Direct Integration is by far the most reliable method of getting your jobs icluded in Googles Job Search Results. By choosing direct integration, you get more control over exactly how your job postings appear and how long they’re active for. To implement this you’ll need to be able to make modifications to your websites job board or at least have the ability to create new pages for the purpose of posting them to Google. Most staffing agencies have an ATS that integrates into a job board on their website and/or a CMS like WordPress that allows you to easily generate new pages. Ultimately, you don’t need to have a CMS on your site but you do need to be able to edit the HTML of your site. One or both of these will be needed to get your staffing agencies jobs listed on Google. The exact requirements cited by Google are that you have a website, publish job postings on that website and that you’re able to edit the HTML of the job detail pages. Below is a comprehensive guide that will enable your jobs to be picked up by Google.

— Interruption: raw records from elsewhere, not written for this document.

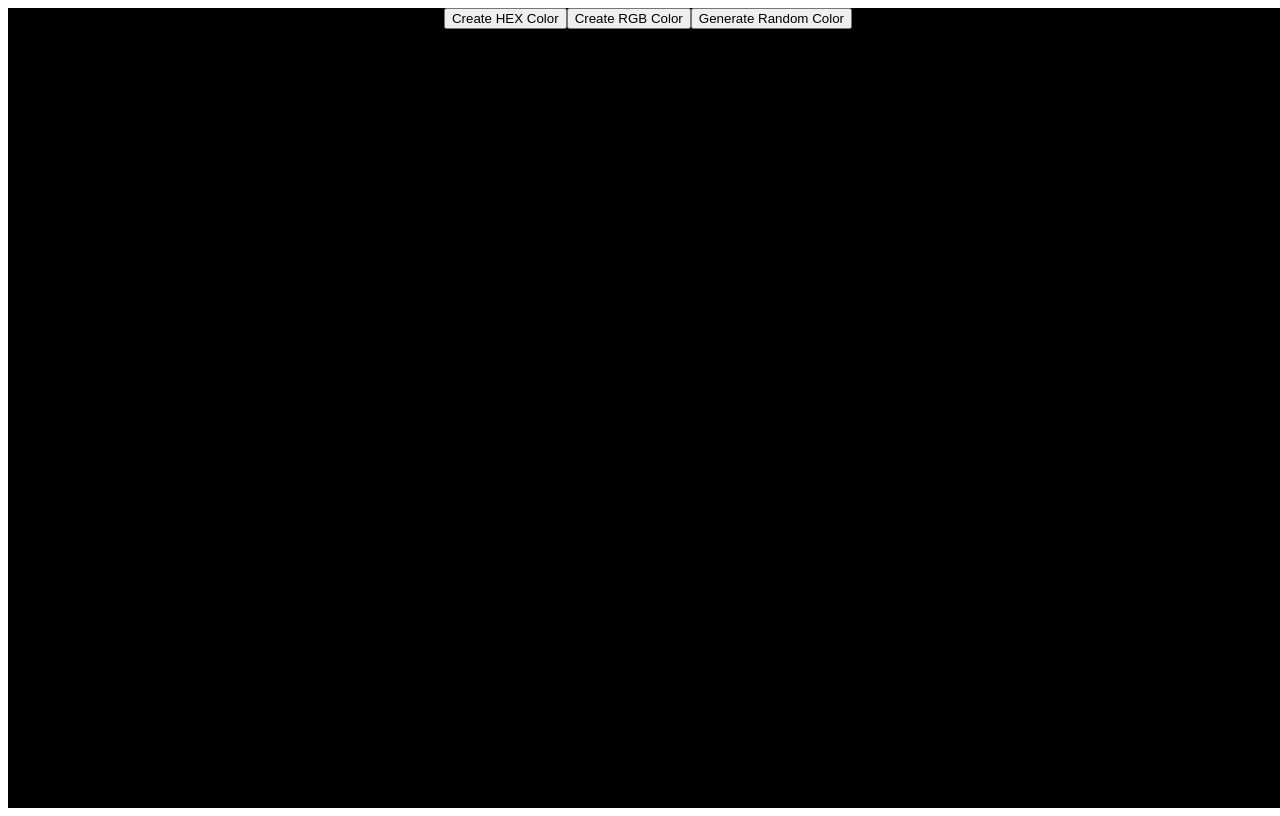
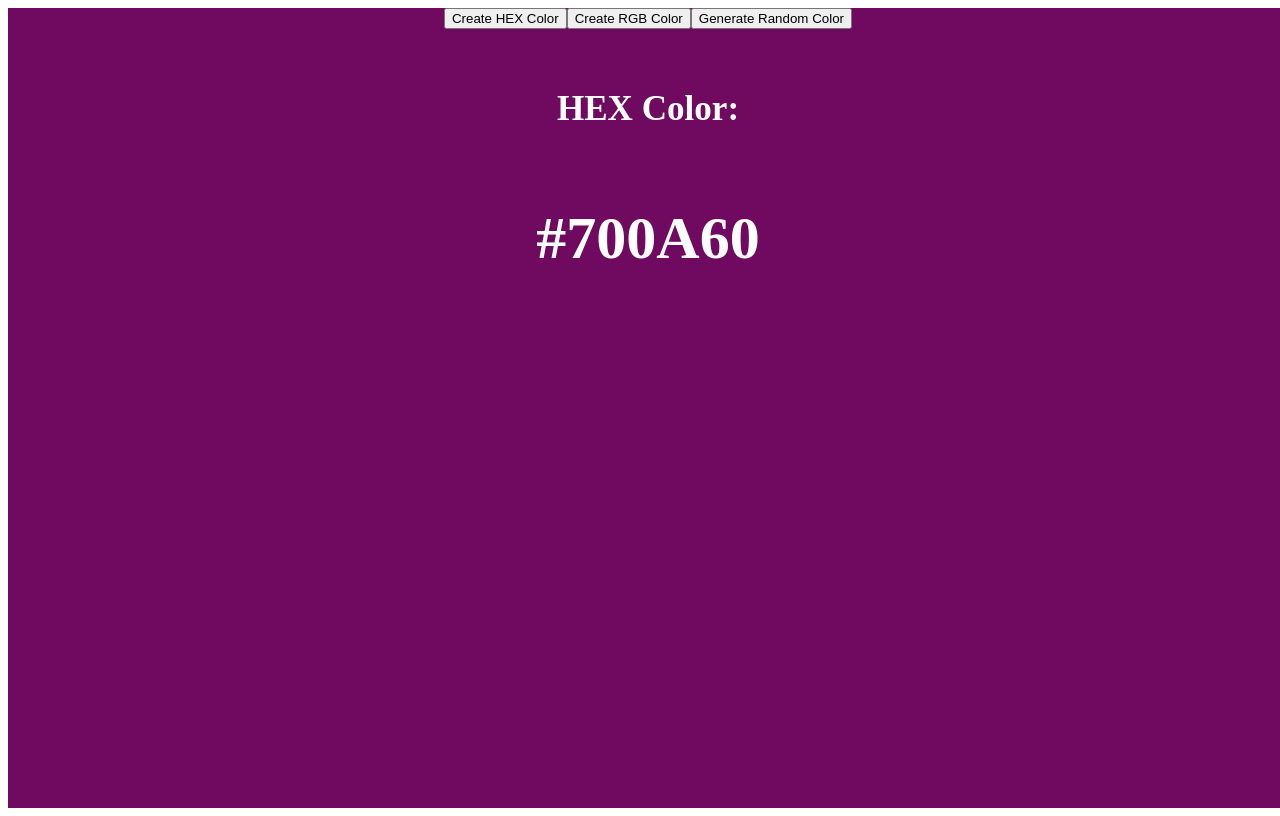
Before and after one commit to josephesteva/react-practice, a React (Vite) app: page / in a window 1280 px wide. Built offline with nearby package versions, Linux system fonts and the light colour scheme.

Commit message:
Implement color text display

```diff
--- a/src/components/random-color/index.jsx
+++ b/src/components/random-color/index.jsx
@@ -1,26 +1,24 @@
-import { useState } from "react"
+import { useEffect, useState } from "react"
 
 
 
-export default function RandomColor(){
-	const [typeOfColor,setTypeOfColor] = useState('hex')
+export default function RandomColor() {
+	const [typeOfColor, setTypeOfColor] = useState('hex')
 	const [color, setColor] = useState("#000000");
-	const [colorText, setColorText] = useState('')
 
-	function randomColorUtility(length){
-		return Math.floor(Math.random()*length)
+	function randomColorUtility(length) {
+		return Math.floor(Math.random() * length)
 	}
 
 	function handleCreateRandomHexColor() {
-		const hex = [0,1,2,3,4,5,6,7,8,9,"A","B","C","D","E","F"]
+		const hex = [0, 1, 2, 3, 4, 5, 6, 7, 8, 9, "A", "B", "C", "D", "E", "F"]
 		let hexColor = "#";
 
-		for (let i=0; i < 6; i++) {
+		for (let i = 0; i < 6; i++) {
 			hexColor += hex[randomColorUtility(hex.length)]
 		}
 		console.log(hexColor);
 		setColor(hexColor)
-		setColorText(hexColor)
 	}
 
 	function handleCreateRandomRgbColor() {
@@ -28,9 +26,12 @@ export default function RandomColor(){
 		const g = randomColorUtility(256)
 		const b = randomColorUtility(256)
 
-		setColor(`rgb(${r},${g},${b})`)
-		setColorText(`rgb(${r},${g},${b})`)
+		setColor(`rgb(${r}, ${g}, ${b})`)
 	}
+
+	useEffect(()=> {
+		{typeOfColor === 'hex' ? handleCreateRandomHexColor() : handleCreateRandomRgbColor()}
+	}, [typeOfColor])
 
 	return (
 		<div style={{
@@ -39,10 +40,23 @@ export default function RandomColor(){
 			// border: '2px solid black',
 			background: color
 		}}>
-			<button onClick={()=>setTypeOfColor('hex')}>Create HEX Color</button>
-			<button onClick={()=>setTypeOfColor('rgb')}>Create RGB Color</button>
+			<button onClick={() => setTypeOfColor('hex')}>Create HEX Color</button>
+			{/* <button onClick={() => {setTypeOfColor('hex'), handleCreateRandomHexColor()}}>Create HEX Color</button> */}
+			<button onClick={() => setTypeOfColor('rgb')}>Create RGB Color</button>
+			{/* <button onClick={() => {setTypeOfColor('rgb'), handleCreateRandomRgbColor()}}>Create RGB Color</button> */}
 			<button onClick={typeOfColor === 'hex' ? handleCreateRandomHexColor : handleCreateRandomRgbColor}>Generate Random Color</button>
-			<h1>{colorText}</h1>
+			<div style={{
+				display: 'flex',
+				flexDirection: 'column',
+				justifyContent: 'center',
+				alignItems: 'center',
+				color: '#fff',
+				fontSize: '30px',
+				marginTop: '25px'
+			}}>
+				<h3>{typeOfColor === 'hex' ? "HEX Color:" : 'RGB Color:'}</h3>
+				<h1>{color}</h1>
+			</div>
 		</div>
 	)
 }
```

1. Ensure Your Job Detail Pages Are Indexable
Webmasters will occasionally block web pages from being indexed for various reasons. The most common reason in the staffing industry is to avoid duplicate content penalties caused by numerous jobs sharing the same or similar job descriptions. There are several other reasons Google might have trouble indexing your job detail pages such as security functions and website errors. In order for your jobs to be included in Google job search results, job detail pages must be crawlable and indexable by Google.
2. Add job posting structured data to your job postings.

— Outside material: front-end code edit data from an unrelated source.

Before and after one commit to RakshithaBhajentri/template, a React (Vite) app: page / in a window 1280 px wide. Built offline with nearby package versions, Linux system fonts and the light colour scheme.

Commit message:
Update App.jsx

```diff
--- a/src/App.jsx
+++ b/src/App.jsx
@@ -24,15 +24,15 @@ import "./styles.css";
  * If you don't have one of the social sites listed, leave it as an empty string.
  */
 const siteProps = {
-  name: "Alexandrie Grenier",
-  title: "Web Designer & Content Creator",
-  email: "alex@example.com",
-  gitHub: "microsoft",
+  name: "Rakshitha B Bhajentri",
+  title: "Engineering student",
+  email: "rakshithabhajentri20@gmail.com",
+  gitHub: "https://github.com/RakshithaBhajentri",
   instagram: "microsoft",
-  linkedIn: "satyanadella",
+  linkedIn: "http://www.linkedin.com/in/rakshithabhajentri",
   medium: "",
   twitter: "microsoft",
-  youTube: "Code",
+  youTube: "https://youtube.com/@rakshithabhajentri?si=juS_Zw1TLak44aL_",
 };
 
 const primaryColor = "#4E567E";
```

The required structured data is called Schema. There are a lot of different Schemas for different things, but the one needed for this task is called, you guessed it, JobPosting. This structured data, or Schema markup, is code that get’s added to the HTML of your job detail pages. If you use a CMS like WordPress there are plugins that you can use to implement Schema. That being said, they’re often not perfect and often require some configuring. Google has provided a detailed integration guide for developers.
3. Create A Jobs Sitemap & Add It To Search Console
If you’re not familiar with Search Console (formerly known as Google Webmaster Tools) you should familiarize yourself. This is a vital tool for optimizing your staffing website for search engines like Google. Among other things, Search Console will allow you to submit a sitemap to Google. This notifies them of all the pages on your website that you want indexed and included in search results. The same is true for job postings such as those you want to be included in their job search results. If you’re using a CMS like WordPress there are a lot of great plugins that can help you generate sitemaps. We recommend Yoast, as it provides a bunch of great search engine optimization (SEO) tools in addition to generating sitemaps. If you don’t use a CMS, Google has provided a guide to generating sitemaps including links to third-party tools that will help you generate them.
4. View Analytics In Google Search Console.
After implementation is complete, you should be able to see impressions and clicks in Search Console. If you don’t, check for errors in the sitemap. As you monitor traffic, try changing up your job titles and job descriptions to test their effectiveness.
Use A Third Party Job Site
Third party integration is far simpler than direct integration. However, it will cost you money every month and won’t give you the control or analytics that direct integration does. Here’s how it works. When you post jobs to job boards and job distribution networks like CareerBuilder or ZipRecruiter they directly integrate their jobs with Google and your job postings may be included. Some ATSs, such as iCIMS and JazzHR, integrate with Google Job Search as well. Google provides a list of job sites, networks, and ATSs that integrate, however, there are likely much more than what they list. As a staffing agency, chances are you’re already using at least one of them to promote your jobs. Below is a distilled list of third-party sites that can integrate your job postings into Google Jobs Search Results: